By Ben Wilson
The first time I visited a National Park, I had no idea what to expect. When I walked into the tiny shack of a visitors center atop Clingmans Dome in Great Smoky Mountains NP, I didn't know that I was about to purchase something that would mean so much to me. I wanted some form of a souvenir to commemorate my visit. There were lots of interesting books, a variety of magnets, and a decent supply of apparel all adorned with the name of the park. Any of these items would have sufficed for what I thought I was looking for. That's when I noticed another visitor pressing a stamp into an ink pad and then triumphantly placing its mark in a small book. After a quick explanation from the man behind the counter, I walked out of there with the first stamp in my National Parks Passport.
At just about every NPS site, there is a unique stamp that can be placed in the book with the date of your visit. This simple opportunity to build a collection of the National Parks was intoxicating. It felt bigger than the card or bottle cap collections from my childhood. Now I am collecting adventures. Each one immortalized for me in a small blotch of ink. The visitors center has become one of my first stops at a new park just so I can get another stamp. In fact, the possibility of not getting a stamp due to not having enough time in Biscayne to travel to both the boat concessionaire and the visitors center almost made me not want to go at all. Luckily, one of the rangers there saw my posts on Twitter about my dilemma and offered to mail me the stamp on a piece of sticker paper. Now the uniqueness of that stamp has its own story to tell in my book. I even have a stamp from the NPS booth at an aviation convention. You never know when you might want to have your passport book with you.
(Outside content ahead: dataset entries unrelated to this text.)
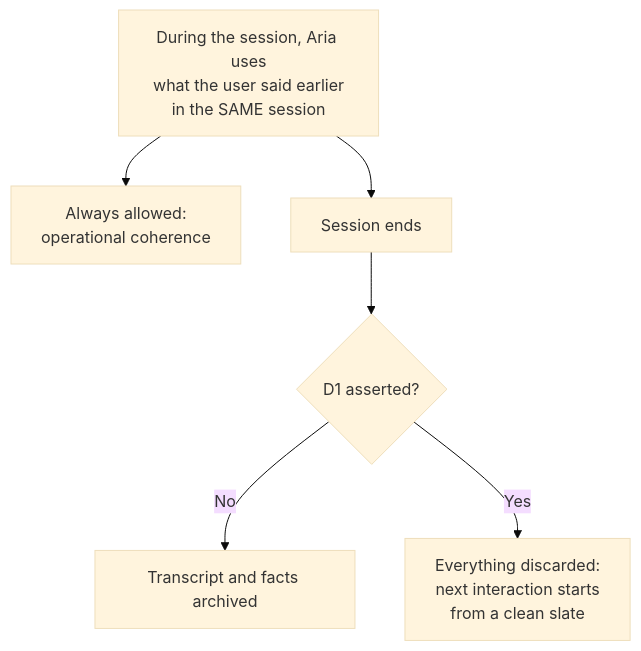
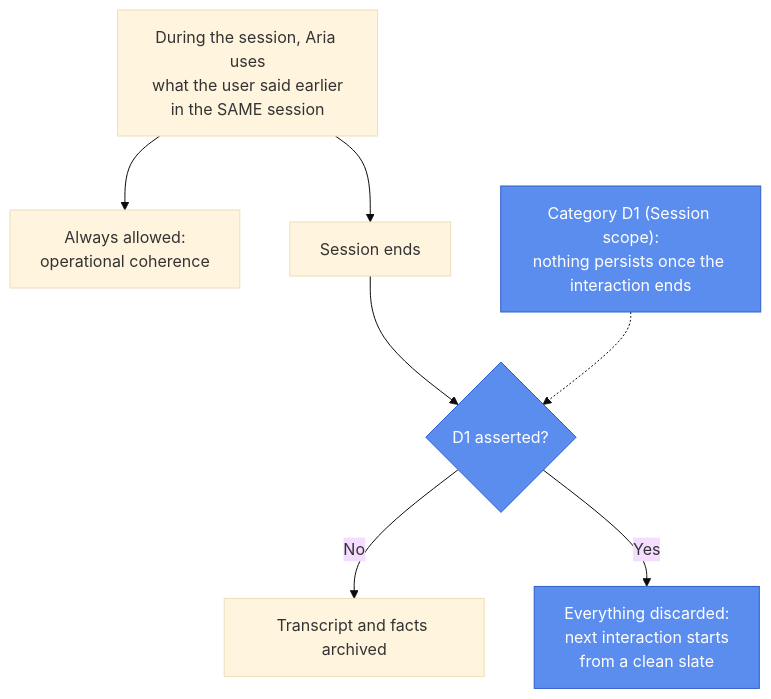
One commit to privacy-tech-lab/gpc-ai-agents-prototypes changed the first of 3 diagrams in prototype-7/README.md. Above: the diagram before and after it, drawn with Mermaid (base theme). The commit also changed other lines of this file and 6 other files, not shown here.

````diff
--- a/prototype-7/README.md
+++ b/prototype-7/README.md
@@ -21,8 +21,12 @@
 ```mermaid
 flowchart TD
     within["During the session, Aria uses<br/>what the user said earlier<br/>in the SAME session"] --> coherence["Always allowed:<br/>operational coherence"]
     within --> ends["Session ends"]
     ends --> gate1{"D1 asserted?"}
     gate1 -- "No" --> archived["Transcript and facts archived"]
     gate1 -- "Yes" --> discarded["Everything discarded:<br/>next interaction starts<br/>from a clean slate"]
+
+    classDef category fill:#5b8def,stroke:#2f5fce,color:#fff
+    class gate1,discarded category
+    D1cat["Category D1 (Session scope):<br/>nothing persists once the interaction ends"]:::category -.-> gate1
 ```
````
The National Parks offer other opportunities for collection as well. I have been keeping all of the official park maps, and I especially enjoy the look I get from the rangers when I ask for a “unigrid”. After spending hours looking at the digital versions of these maps online planning my trip beforehand, it’s a very satisfying feeling when I finally get to hold and use the real thing upon arrival at the park. Another very popular collection opportunity is at the park entrance sign. I almost didn’t take a picture there during my first visit, but made a last second u-turn on my way out of the park. It has become a ritual ever since. These pictures are a great way to involve everyone in your group as you can almost always find another party to take your picture for you.
I have read online about some very impressive National Park collections. There are those who have made a business of visiting 59 National Parks in 59 weeks as well as those who have put their careers on hold in an attempt to “switchback” their way to every National Park in one year. These stories are inspiring, and my collection pales in comparison, but that doesn’t make my collection any less important to me. I am excited to watch my collection slowly grow over time as I gather more pieces of what our country has to offer in its great National Parks.